In France, one is expected to speak perfect French, and will be ridiculed by his peers if he doesn't. So, the French project their cultural paradigm onto us, and are thus reluctant to speak their less than perfect English, least they be ridiculed.

Posted by
10344 posts

Lee's explanation is exactly what I have read and been told.

Posted by
8293 posts

Lee and Kent; That's a pretty convoluted explanation of the so-called reluctance of French people to speak English. Another explanation is that manhy are unilingual as are many of us. Let's not be like the cartoonish British tourist of old, who when he went to "Bloody Abroad", could not believe that the French did not understand or speak English, and so spoke in a VERY LOUD VOICE.

Posted by
115 posts
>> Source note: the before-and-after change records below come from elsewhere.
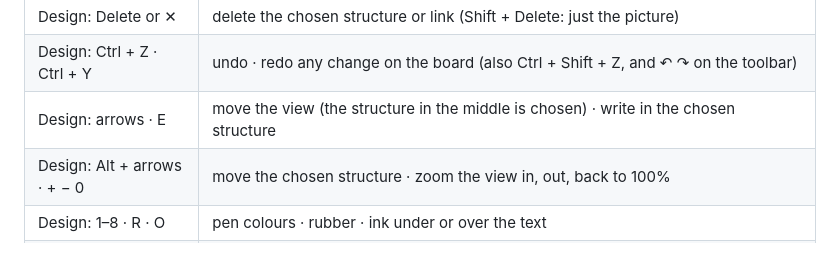
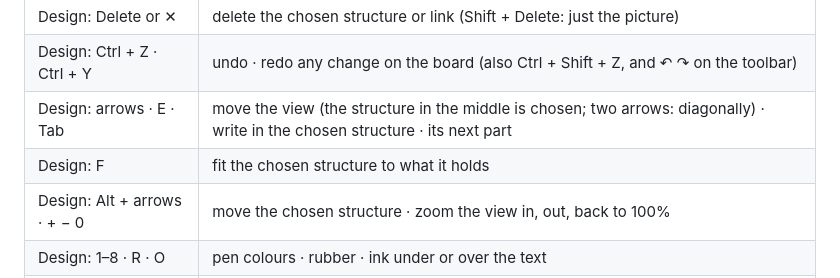
Before and after one commit to tuniveza/symbolizer, a Markdown page: README.md, the part around one of its changes. GitHub-like rendering; folded sections open.

```diff
--- a/README.md
+++ b/README.md
@@ -272,7 +281,8 @@ Press **F1** inside Symbolizer for the full, scrollable list, or **AltGr + K** t
 | Design: I · L · D | a picture (or text file) · next layout · pull the drawer out or put it back |
 | Design: Delete or ✕ | delete the chosen structure or link (Shift + Delete: just the picture) |
 | Design: Ctrl + Z · Ctrl + Y | undo · redo any change on the board (also Ctrl + Shift + Z, and ↶ ↷ on the toolbar) |
-| Design: arrows · E | move the view (the structure in the middle is chosen) · write in the chosen structure |
+| Design: arrows · E · Tab | move the view (the structure in the middle is chosen; two arrows: diagonally) · write in the chosen structure · its next part |
+| Design: F | fit the chosen structure to what it holds |
 | Design: Alt + arrows · + − 0 | move the chosen structure · zoom the view in, out, back to 100% |
 | Design: 1–8 · R · O | pen colours · rubber · ink under or over the text |
 | F1 or Alt + H | every key |
```
Also changed, not shown: other parts of README.md (+11 -2 lines), docs/media/help.png, 10 other files.
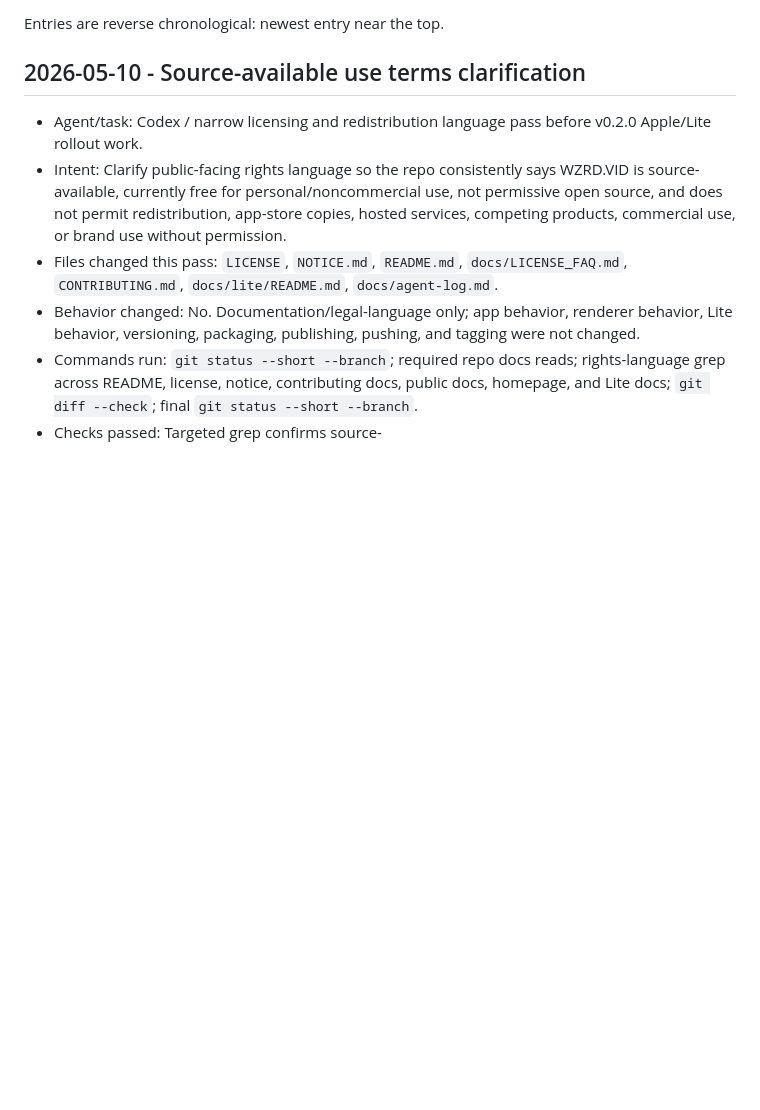
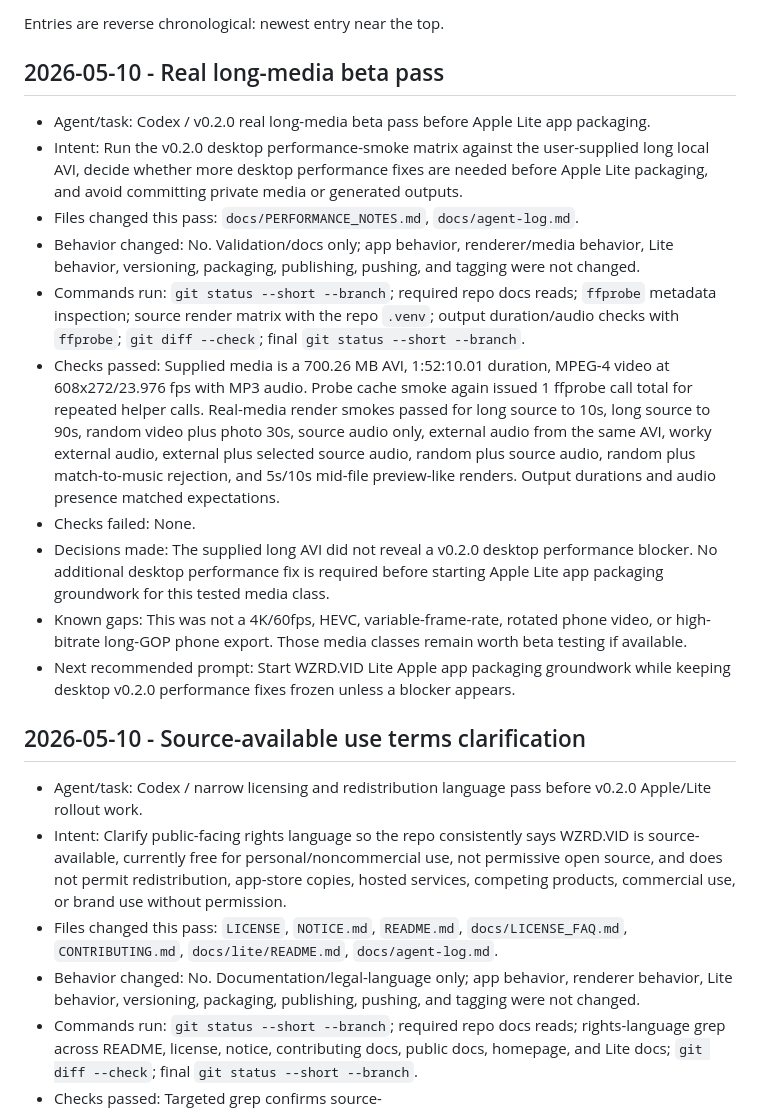
Before and after one commit to wzrdgang/wzrdVID, a Markdown page: docs/agent-log.md, the part around the change. Drawn GitHub-style; blank space fills up the shorter version.

Commit message:
Record real long-media beta pass

```diff
--- a/docs/agent-log.md
+++ b/docs/agent-log.md
@@ -16,6 +16,19 @@ Future agents must:
 - Include unresolved risks or follow-ups.
 
 Entries are reverse chronological: newest entry near the top.
+
+## 2026-05-10 - Real long-media beta pass
+
+- Agent/task: Codex / v0.2.0 real long-media beta pass before Apple Lite app packaging.
+- Intent: Run the v0.2.0 desktop performance-smoke matrix against the user-supplied long local AVI, decide whether more desktop performance fixes are needed before Apple Lite packaging, and avoid committing private media or generated outputs.
+- Files changed this pass: `docs/PERFORMANCE_NOTES.md`, `docs/agent-log.md`.
+- Behavior changed: No. Validation/docs only; app behavior, renderer/media behavior, Lite behavior, versioning, packaging, publishing, pushing, and tagging were not changed.
+- Commands run: `git status --short --branch`; required repo docs reads; `ffprobe` metadata inspection; source render matrix with the repo `.venv`; output duration/audio checks with `ffprobe`; `git diff --check`; final `git status --short --branch`.
+- Checks passed: Supplied media is a 700.26 MB AVI, 1:52:10.01 duration, MPEG-4 video at 608x272/23.976 fps with MP3 audio. Probe cache smoke again issued 1 ffprobe call total for repeated helper calls. Real-media render smokes passed for long source to 10s, long source to 90s, random video plus photo 30s, source audio only, external audio from the same AVI, worky external audio, external plus selected source audio, random plus source audio, random plus match-to-music rejection, and 5s/10s mid-file preview-like renders. Output durations and audio presence matched expectations.
+- Checks failed: None.
+- Decisions made: The supplied long AVI did not reveal a v0.2.0 desktop performance blocker. No additional desktop performance fix is required before starting Apple Lite app packaging groundwork for this tested media class.
+- Known gaps: This was not a 4K/60fps, HEVC, variable-frame-rate, rotated phone video, or high-bitrate long-GOP phone export. Those media classes remain worth beta testing if available.
+- Next recommended prompt: Start WZRD.VID Lite Apple app packaging groundwork while keeping desktop v0.2.0 performance fixes frozen unless a blocker appears.
 
 ## 2026-05-10 - Source-available use terms clarification
 
```
Also changed, not shown: docs/PERFORMANCE_NOTES.md (+34 -0 lines).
I was in So.Germany/Alps and found in cities english was better, younger people liked to speak it (priactice?) and in hotels especially they all had working knowledge of it...it is amazing how much you can get across with your hands and just drawing something also. Keep a pen and notebook on hand. We drove thru there and the best gift we ever had was a GPS system for the car...just get a chip for Europe....when it came to directions..it was a god send. (it gives you the most direct route...but it DID send us down a dirt path that was a bit too narrow once...so use sense also-it saved us from a lot of wasted time) Cities definitely have better language skills.

My husband had trouble in Latvia tho. ...but that is a country just recently opened to visitors, so other countries that are just started to learn new languages would be harder and is to be expected.

Posted by
41 posts

I've been to Warnemunde and a lot of the people there speak English. It's a port town and they're used to the cruise ships coming in there. It's actually a really cute little town and worth spending a few hours checking out before you move on to Berlin.

Posted by
11975 posts

Since you're from Utah, you probably won't have much problem. I was once in Hamburg and had to translate for some people with a thick Houston accent who were asking for directions.

As you go North and East there are less tourists. Even the Germans who have learned English don't get to practice as often. The former East Germans have studied English but many speak Russian better than English.

Even though English may not be as universal in Warnemunde, you will get by.

Posted by
27 posts

Hi Sharon:

If you go to Berlin you will have no problems, if you ask in German if they speak English, they might say a little bit & you will get along. Other idea you can attend a Toastmasters Club in Berlin, They have 2 clubs in English & you will be able to meet Germans who speak english, good way to meet the locals. Two years ago I attended their evening meeting & afterwards we went to a Pub & we had a nice time. Please do not hesitate to contact me if you want more information about Berlin Toastmasters.

Pilar
Toronto ON Canada